Yuasa first examines various Asian texts dealing with Buddhist meditation, kundalini yoga, acupuncture, ethics, and epistemology, developing a concept of the “dark consciousness” (not identical with the psychoanalytic unconscious) as a vehicle for explaining their basic view. He shows that the mind-body image found in those texts has a striking correlation to themes in contemporary French phenomenology, Jungian psychoanalysis, psychomatic medicine, and neurophysiology. The book clears the ground for a provocative meeting between East and West, establishing a philosophical region on which science and religion can be mutually illuminating.
What people are saying - Write a review
We haven't found any reviews in the usual places.
Authors Preface and Acknowledgements
VIEWS OF THE BODY IN MODERN
CHAPTER TWO NISHIDA KitarOs View of the Body

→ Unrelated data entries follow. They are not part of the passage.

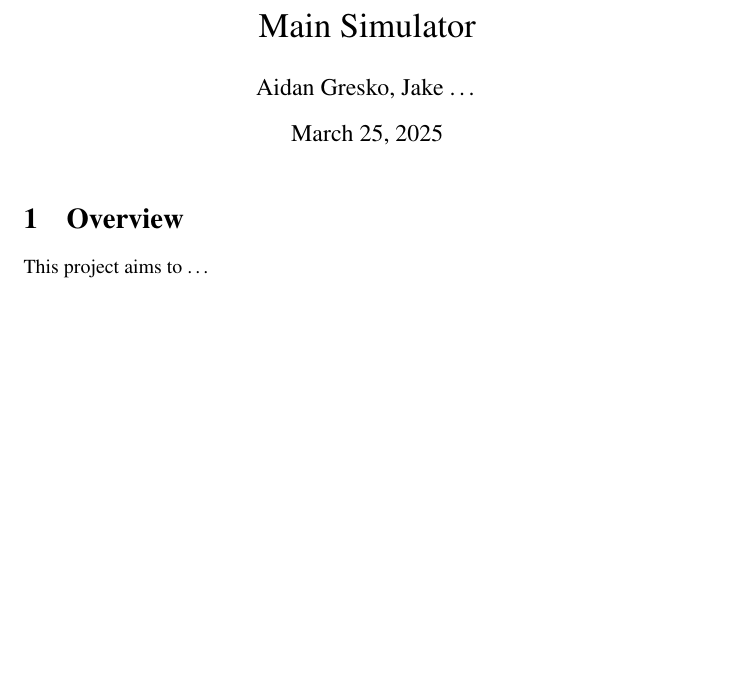
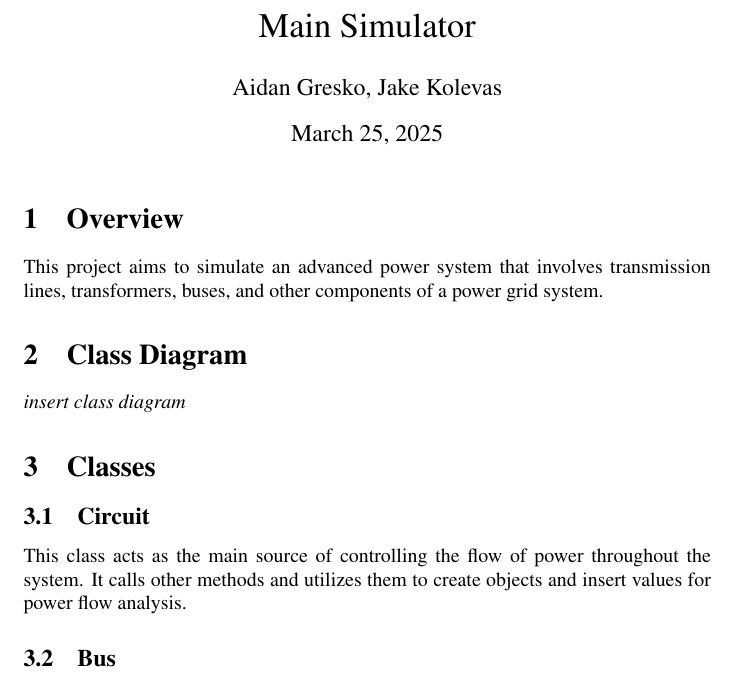
Before and after one commit to AJG184-Pitt/Project-3---GUI-Frontend, a LaTeX document (tex_docs/document.tex): part of the page, cut so that both start at the same text, the shorter picture padded with empty space. Compiled offline with pdfLaTeX.

Commit message:
Small updates to TeX

```diff
--- a/tex_docs/document.tex
+++ b/tex_docs/document.tex
@@ -1,5 +1,5 @@
 \documentclass{article}
-\author{Aidan Gresko, Jake \dots}
+\author{Aidan Gresko, Jake Kolevas}
 \title{Main Simulator}
 \date{\today}
 
@@ -9,5 +9,20 @@
 	\maketitle
 
 	\section{Overview}
-	This project aims to \dots
+	This project aims to simulate an advanced power system that involves transmission lines, transformers, buses, and other components of a power grid system.
+
+	\section{Class Diagram}
+
+	\textit{insert class diagram}
+
+	\section{Classes}
+
+	\subsection{Circuit}
+	This class acts as the main source of controlling the flow of power throughout the system. It calls other methods and utilizes them to create objects and insert values for power flow analysis.
+
+	\subsection{Bus}
+
+
+
+
 \end{document}
```
Also changed, not shown: tex_docs/document.pdf, 3 other files.
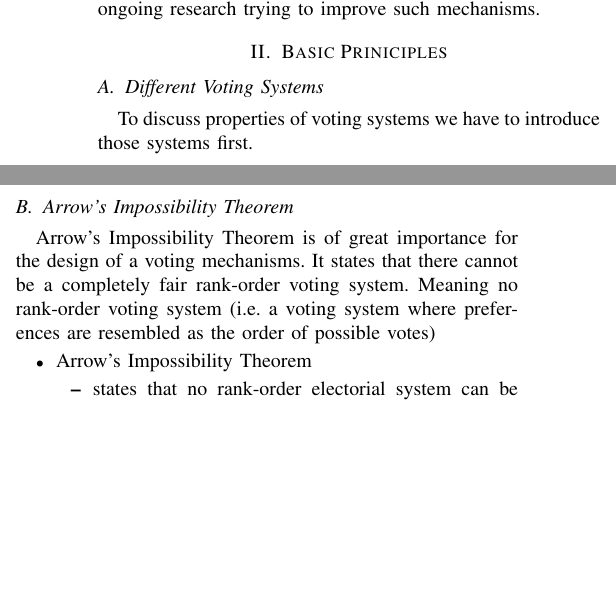
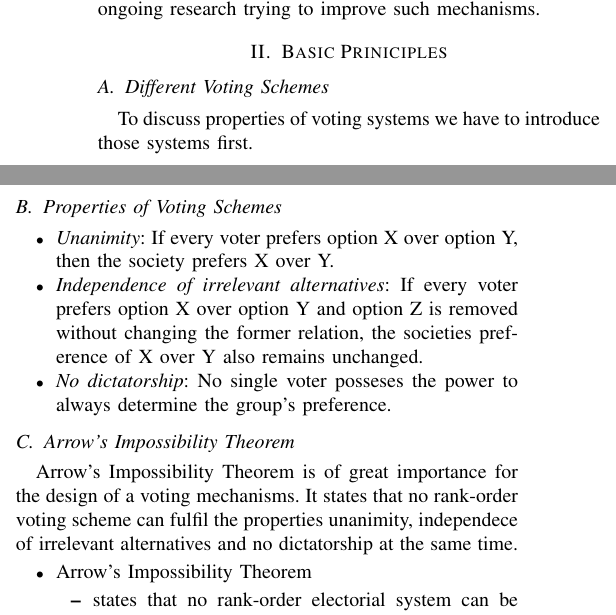
Before and after one commit to jalemann/seminar-ci-paper, a LaTeX paper (SemCI_Paper.tex): two parts of the columns of the page, joined at a grey line, cut so that both start at the same text, the shorter picture padded with empty space. Compiled offline with pdfLaTeX; a missing font is replaced by an installed copy or a similar font; a LaTeX package or settings file that is missing is left out.

Commit message:
add: voting scheme properties

```diff
--- a/SemCI_Paper.tex
+++ b/SemCI_Paper.tex
@@ -57,13 +57,21 @@ Section \ref{3RelatedWork} describes related work to highlight use cases of voti
     % Tell the readers about definitions, foundations that are used
 \section{Basic Priniciples}\label{2BasicPrinciples}
 
-% Voting Systems
-\subsection{Different Voting Systems}
+% Voting Schemes
+\subsection{Different Voting Schemes}
 To discuss properties of voting systems we have to introduce those systems first.
+
+% Properties of Voting Schemes
+\subsection{Properties of Voting Schemes}
+\begin{itemize}
+    \item \textit{Unanimity}: If every voter prefers option X over option Y, then the society prefers X over Y.
+    \item \textit{Independence of irrelevant alternatives}: If every voter prefers option X over option Y and option Z is removed without changing the former relation, the societies preference of X over Y also remains unchanged.
+    \item \textit{No dictatorship}: No single voter posseses the power to always determine the group's preference.
+\end{itemize}
 
 % Arrow's Impossibility Theorem
 \subsection{Arrow's Impossibility Theorem}
-Arrow's Impossibility Theorem is of great importance for the design of a voting mechanisms. It states that there cannot be a completely fair rank-order voting system. Meaning no rank-order voting system (i.e. a voting system where preferences are resembled as the order of possible votes)
+Arrow's Impossibility Theorem is of great importance for the design of a voting mechanisms. It states that no rank-order voting scheme can fulfil the properties unanimity, independece of irrelevant alternatives and no dictatorship at the same time.
 
 \begin{itemize}
     \item Arrow's Impossibility Theorem
```
Also changed, not shown: SemCI_Paper.pdf, SemCI_Paper.tex (1 more changed lines), 4 other files.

CHAPTER THREE Method and Attitude in Studying Eastern
CHAPTER FIVE Theories of Artistry geidO
CHAPTER SIX DOgen 11 1
Other editions - View all

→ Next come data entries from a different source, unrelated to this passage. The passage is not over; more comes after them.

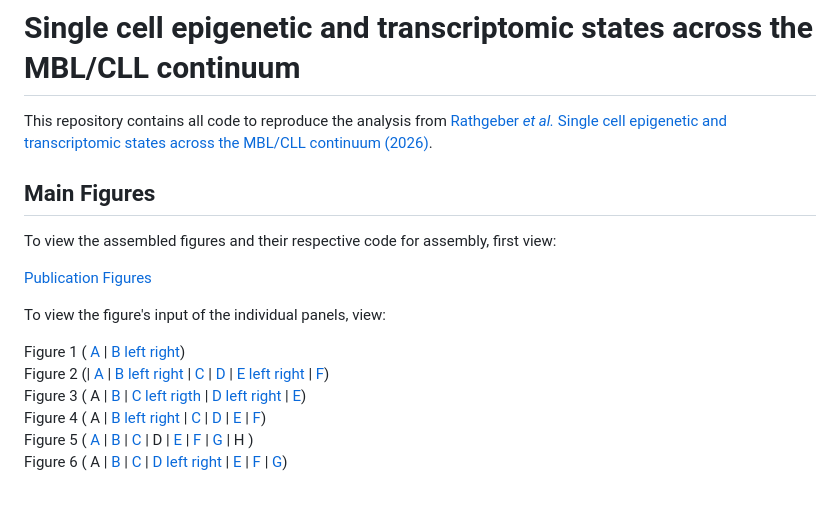
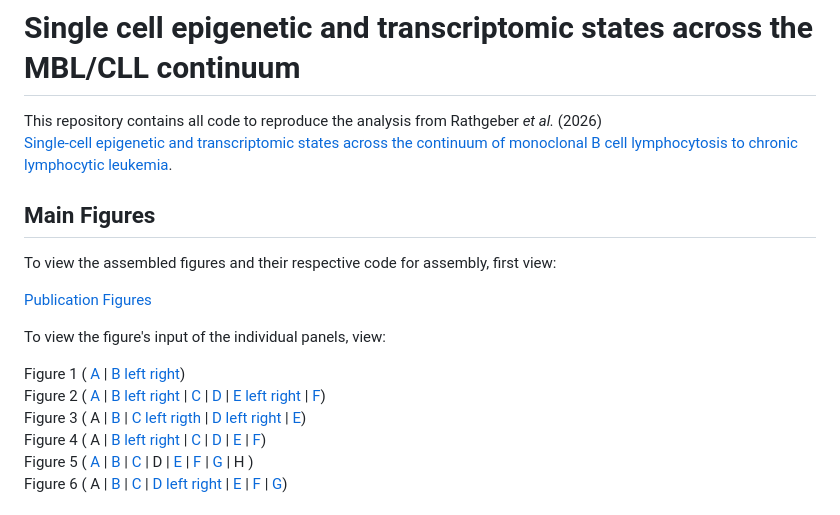
Before and after one commit to AnjaCaRa/sc_MBL-CLL-transition_manuscript, a Markdown page: README.md, the part around one of its changes. GitHub-like rendering.

Commit message:
Update publication title and hyperlink

```diff
--- a/README.md
+++ b/README.md
@@ -1,5 +1,6 @@
 # Single cell epigenetic and transcriptomic states across the MBL/CLL continuum
-This repository contains all code to reproduce the analysis from [Rathgeber *et al.* Single cell epigenetic and transcriptomic states across the MBL/CLL continuum (2026)](https://).
+This repository contains all code to reproduce the analysis from Rathgeber *et al.* (2026)\
+[Single-cell epigenetic and transcriptomic states across the continuum of monoclonal B cell lymphocytosis to chronic lymphocytic leukemia](https://doi.org/10.1186/s13059-026-04072-4).
 
 
 
@@ -11,7 +12,7 @@ To view the assembled figures and their respective code for assembly, first view
 To view the figure's input of the individual panels, view:
 
 Figure 1 ( [A](Panel_Scripts/Cohort_Characterisation_Metadata.Rmd) | [B left](Panel_Scripts/mtDNA_Mutation_Statistics.Rmd) [ right](Panel_Scripts/mtDNA_Mutation_Statistics.Rmd)) \
-Figure 2 (| [A](Panel_Scripts/ATAC_Healthy_Clustering.Rmd) | [B left](Panel_Scripts/ATAC_Healthy_Clustering.Rmd) [ right](Panel_Scripts/DCA.Rmd) | [C](Panel_Scripts/DPA.Rmd) | [D](Panel_Scripts/GEX_Healthy_Clustering.Rmd) | [E left](Panel_Scripts/GEX_Healthy_Clustering.Rmd) [ right](Panel_Scripts/DEGA.Rmd) | [F](Panel_Scripts/DEGA_Patients.Rmd))\
+Figure 2 ( [A](Panel_Scripts/ATAC_Healthy_Clustering.Rmd) | [B left](Panel_Scripts/ATAC_Healthy_Clustering.Rmd) [ right](Panel_Scripts/DCA.Rmd) | [C](Panel_Scripts/DPA.Rmd) | [D](Panel_Scripts/GEX_Healthy_Clustering.Rmd) | [E left](Panel_Scripts/GEX_Healthy_Clustering.Rmd) [ right](Panel_Scripts/DEGA.Rmd) | [F](Panel_Scripts/DEGA_Patients.Rmd))\
 Figure 3 ( A | [B](Panel_Scripts/Analyse_mtDNA_Mutations.Rmd) | [C left](Panel_Scripts/WBCC_Development_Penter_Gohil.Rmd) [ rigth](Panel_Scripts/Heteroplasmy_Distributions_Penter_Gohil.Rmd) | [D left](Panel_Scripts/WBCC_Development.Rmd) [ right](Panel_Scripts/Heteroplasmy_Distributions.Rmd) | [E](Panel_Scripts/Heteroplasmy_Distributions.Rmd))\
 Figure 4 ( A | [B left](Panel_Scripts/DCA_Batches.Rmd) [ right](Panel_Scripts/Pseudobolk_DESeq2.Rmd) | [C](Panel_Scripts/DCA_Batches.Rmd) | [D](Panel_Scripts/DCA_Batches.Rmd) | [E](Panel_Scripts/Pseudobulk_DESeq2.Rmd) | [F](Panel_Scripts/Pseudobulk_DESeq2.Rmd))\
 Figure 5 ( [A](Panel_Scripts/Compare_BCR_mtDNA_Clones.Rmd) | [B](Panel_Scripts/Compare_BCR_mtDNA_Clones.Rmd) | [C](Panel_Scripts/Analyse_mtDNA_Mutations.Rmd) | D | [E](Panel_Scripts/Compare_BCR_mtDNA_Clones_Nanoranger.Rmd) | [F](Panel_Scripts/Analyse_mtDNA_Mutations.Rmd) | [G](Panel_Scripts/Analyse_mtDNA_Mutations.Rmd) | H )\
```
Also changed, not shown: other parts of README.md (+1 -1 lines).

acting intuition active autonomic nervous autonomic nervous system basho vis-a-vis being-in-the-world Bergson bodhisattva bodily scheme body-mind body’s bright consciousness Buddha cerebral cortex Chinese contemporary contrast cortex dark consciousness deﬁnite depth psychology Descartes developed dharma dimension Dogen Eastern thought emotions Esoteric Buddhism everyday example existence external world ﬁeld ﬁgure ﬁnd ﬁrst ﬂower function fundamental grasp Heidegger Heidegger’s Indian inﬂuenced intellectual internal perception Japanese jung Kukai life-space Mahavairocana Mahayana mandala means medicine memory Merleau-Ponty metaphysics mind and body mind-body relation mind-body theory mind’s mode modern motor nerves nervous system Nishida NISHIDA Kitaro object one’s ordinary experience organs passive perience phenomena phenomenology physiological practice precepts psychosomatic relationship religious satori secular self-consciousness sensations sense sensory sensory-motor circuit signiﬁcance somatic nervous system spatial speciﬁc spirit standpoint Taoism teachings theoretical thinking tion Tokyo tradition transcendent unconscious understanding vinaya Watsuji WATSUJI Tetsuro Western philosophy Yoga Yuasa